─── RECORDS TO USE

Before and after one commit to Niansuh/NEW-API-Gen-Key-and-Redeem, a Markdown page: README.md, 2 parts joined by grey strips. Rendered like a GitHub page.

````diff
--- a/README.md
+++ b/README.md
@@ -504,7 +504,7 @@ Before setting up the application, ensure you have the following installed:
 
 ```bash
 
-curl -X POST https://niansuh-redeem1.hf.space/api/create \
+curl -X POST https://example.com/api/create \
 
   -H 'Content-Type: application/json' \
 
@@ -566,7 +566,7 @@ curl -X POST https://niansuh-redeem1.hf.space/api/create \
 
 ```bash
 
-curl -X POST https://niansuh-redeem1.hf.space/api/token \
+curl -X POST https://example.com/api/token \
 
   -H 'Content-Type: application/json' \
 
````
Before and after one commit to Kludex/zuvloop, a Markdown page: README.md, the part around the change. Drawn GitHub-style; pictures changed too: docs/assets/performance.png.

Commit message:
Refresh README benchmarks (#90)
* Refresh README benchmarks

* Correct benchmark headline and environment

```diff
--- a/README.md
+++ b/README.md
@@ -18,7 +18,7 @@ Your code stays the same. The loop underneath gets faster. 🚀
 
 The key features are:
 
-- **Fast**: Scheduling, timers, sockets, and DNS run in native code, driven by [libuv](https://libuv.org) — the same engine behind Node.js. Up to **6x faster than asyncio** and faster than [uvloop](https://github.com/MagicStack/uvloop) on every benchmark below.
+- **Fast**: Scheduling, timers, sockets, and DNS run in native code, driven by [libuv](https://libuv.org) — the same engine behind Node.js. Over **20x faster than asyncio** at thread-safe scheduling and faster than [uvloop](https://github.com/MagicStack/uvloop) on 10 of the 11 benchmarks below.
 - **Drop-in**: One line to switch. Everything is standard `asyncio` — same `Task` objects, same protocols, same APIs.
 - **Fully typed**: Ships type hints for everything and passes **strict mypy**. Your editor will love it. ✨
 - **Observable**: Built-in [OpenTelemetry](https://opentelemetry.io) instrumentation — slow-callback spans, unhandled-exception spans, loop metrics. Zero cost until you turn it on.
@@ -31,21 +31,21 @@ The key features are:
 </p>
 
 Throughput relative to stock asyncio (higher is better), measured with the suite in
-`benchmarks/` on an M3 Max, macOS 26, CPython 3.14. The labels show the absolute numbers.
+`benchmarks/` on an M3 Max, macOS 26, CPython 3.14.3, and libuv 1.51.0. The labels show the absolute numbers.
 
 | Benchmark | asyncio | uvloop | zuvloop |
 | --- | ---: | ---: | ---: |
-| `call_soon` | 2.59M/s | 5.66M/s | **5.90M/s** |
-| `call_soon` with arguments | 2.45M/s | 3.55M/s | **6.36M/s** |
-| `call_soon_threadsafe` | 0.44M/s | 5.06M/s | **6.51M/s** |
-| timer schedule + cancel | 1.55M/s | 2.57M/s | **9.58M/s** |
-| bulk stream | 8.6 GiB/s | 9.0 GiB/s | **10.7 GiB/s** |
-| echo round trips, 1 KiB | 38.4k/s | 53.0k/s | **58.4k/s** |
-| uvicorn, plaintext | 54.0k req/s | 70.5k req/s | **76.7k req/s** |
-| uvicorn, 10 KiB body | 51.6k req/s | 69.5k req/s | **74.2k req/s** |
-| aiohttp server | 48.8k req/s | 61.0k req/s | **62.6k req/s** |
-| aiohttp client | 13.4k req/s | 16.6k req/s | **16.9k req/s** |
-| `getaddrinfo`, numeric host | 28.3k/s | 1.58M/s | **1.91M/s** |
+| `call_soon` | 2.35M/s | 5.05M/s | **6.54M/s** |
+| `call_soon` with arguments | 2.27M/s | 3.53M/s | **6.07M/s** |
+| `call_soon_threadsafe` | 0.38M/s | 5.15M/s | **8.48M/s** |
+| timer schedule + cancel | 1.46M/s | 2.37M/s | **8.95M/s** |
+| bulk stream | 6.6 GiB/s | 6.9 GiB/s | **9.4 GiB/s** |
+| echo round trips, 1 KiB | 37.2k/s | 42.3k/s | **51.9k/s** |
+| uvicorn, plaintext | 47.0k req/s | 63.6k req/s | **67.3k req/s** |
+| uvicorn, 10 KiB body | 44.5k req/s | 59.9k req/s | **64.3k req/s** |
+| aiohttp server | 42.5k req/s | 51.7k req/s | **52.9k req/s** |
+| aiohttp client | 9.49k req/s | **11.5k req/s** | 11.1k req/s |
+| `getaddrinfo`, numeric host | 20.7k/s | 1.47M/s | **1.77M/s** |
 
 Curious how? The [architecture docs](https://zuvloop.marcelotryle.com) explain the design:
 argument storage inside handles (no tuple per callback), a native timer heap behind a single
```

──────

*YOUR OBJECTIVE*
Search the data above for the string "plaintext" and report each line that holds it.

*ANSWER TO THIS EXERCISE*
-| uvicorn, plaintext | 54.0k req/s | 70.5k req/s | **76.7k req/s** |
+| uvicorn, plaintext | 47.0k req/s | 63.6k req/s | **67.3k req/s** |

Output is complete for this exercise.